AIM OF THE EXERCISE :: From the records below, find each line with the string "file" and copy it.

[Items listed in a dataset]
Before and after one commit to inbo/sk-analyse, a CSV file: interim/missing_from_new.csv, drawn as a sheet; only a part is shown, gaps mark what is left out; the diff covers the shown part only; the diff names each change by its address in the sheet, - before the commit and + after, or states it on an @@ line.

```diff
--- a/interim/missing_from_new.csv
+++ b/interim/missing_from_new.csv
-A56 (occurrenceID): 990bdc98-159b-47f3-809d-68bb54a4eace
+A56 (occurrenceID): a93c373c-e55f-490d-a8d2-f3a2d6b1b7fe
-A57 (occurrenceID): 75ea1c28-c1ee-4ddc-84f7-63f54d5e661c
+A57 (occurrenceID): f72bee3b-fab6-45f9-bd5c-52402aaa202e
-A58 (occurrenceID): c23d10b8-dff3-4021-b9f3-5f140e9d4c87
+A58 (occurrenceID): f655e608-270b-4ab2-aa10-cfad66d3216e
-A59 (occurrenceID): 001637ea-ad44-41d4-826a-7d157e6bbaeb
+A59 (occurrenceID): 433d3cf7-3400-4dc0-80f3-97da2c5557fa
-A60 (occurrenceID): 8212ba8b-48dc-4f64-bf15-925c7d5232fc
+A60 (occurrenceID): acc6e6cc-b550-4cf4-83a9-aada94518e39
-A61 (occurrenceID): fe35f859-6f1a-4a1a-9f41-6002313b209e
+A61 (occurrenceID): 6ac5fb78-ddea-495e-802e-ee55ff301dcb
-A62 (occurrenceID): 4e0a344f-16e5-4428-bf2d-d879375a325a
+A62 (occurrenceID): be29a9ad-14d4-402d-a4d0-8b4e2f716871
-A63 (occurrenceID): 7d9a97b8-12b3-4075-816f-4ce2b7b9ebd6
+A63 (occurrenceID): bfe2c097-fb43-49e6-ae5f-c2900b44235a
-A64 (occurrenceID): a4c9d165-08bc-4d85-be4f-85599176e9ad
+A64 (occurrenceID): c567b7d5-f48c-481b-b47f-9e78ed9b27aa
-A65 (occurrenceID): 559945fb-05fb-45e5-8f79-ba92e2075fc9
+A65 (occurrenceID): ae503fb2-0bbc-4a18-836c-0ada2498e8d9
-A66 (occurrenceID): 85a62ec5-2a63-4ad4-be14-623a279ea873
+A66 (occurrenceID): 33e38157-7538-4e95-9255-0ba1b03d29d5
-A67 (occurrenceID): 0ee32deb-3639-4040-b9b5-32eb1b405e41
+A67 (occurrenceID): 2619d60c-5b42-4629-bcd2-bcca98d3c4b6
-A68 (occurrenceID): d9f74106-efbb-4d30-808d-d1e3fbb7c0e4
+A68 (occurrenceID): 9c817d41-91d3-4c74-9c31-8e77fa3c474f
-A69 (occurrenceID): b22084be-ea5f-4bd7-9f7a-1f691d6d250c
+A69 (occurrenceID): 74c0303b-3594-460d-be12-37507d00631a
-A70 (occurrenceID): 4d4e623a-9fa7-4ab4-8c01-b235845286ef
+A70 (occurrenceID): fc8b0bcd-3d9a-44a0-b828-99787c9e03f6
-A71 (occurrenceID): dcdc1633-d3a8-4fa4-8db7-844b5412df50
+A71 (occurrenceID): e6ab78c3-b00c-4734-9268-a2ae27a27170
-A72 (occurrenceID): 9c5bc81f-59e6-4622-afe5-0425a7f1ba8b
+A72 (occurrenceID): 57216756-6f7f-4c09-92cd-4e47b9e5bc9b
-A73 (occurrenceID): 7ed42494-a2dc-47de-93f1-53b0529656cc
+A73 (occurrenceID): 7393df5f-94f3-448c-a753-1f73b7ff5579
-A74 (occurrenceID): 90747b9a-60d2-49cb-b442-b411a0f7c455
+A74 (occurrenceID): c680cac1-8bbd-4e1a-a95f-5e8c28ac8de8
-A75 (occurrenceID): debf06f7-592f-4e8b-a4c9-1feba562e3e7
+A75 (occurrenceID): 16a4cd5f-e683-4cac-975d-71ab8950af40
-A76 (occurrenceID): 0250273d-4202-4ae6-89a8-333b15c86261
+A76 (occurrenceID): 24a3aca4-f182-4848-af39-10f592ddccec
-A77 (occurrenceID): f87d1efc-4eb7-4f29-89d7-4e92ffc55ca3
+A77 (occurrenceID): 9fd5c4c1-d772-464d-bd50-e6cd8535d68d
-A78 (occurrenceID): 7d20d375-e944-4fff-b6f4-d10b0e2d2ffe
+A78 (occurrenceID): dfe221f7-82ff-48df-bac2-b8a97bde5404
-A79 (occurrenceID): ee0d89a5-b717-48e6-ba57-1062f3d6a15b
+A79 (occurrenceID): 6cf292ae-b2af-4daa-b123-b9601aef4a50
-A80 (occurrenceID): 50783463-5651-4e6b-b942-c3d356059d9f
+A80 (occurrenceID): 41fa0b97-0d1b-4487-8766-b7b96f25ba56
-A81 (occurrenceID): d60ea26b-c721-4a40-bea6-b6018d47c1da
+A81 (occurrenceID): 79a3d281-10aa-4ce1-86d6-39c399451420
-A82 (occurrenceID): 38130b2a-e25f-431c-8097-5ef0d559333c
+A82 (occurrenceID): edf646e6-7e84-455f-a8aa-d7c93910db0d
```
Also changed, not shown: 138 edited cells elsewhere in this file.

YOUR RESPONSE ::
Before and after one commit to inbo/sk-analyse, a CSV file: interim/missing_from_new.csv, drawn as a sheet; only a part is shown, gaps mark what is left out; the diff covers the shown part only; the diff names each change by its address in the sheet, - before the commit and + after, or states it on an @@ line.
Also changed, not shown: 138 edited cells elsewhere in this file.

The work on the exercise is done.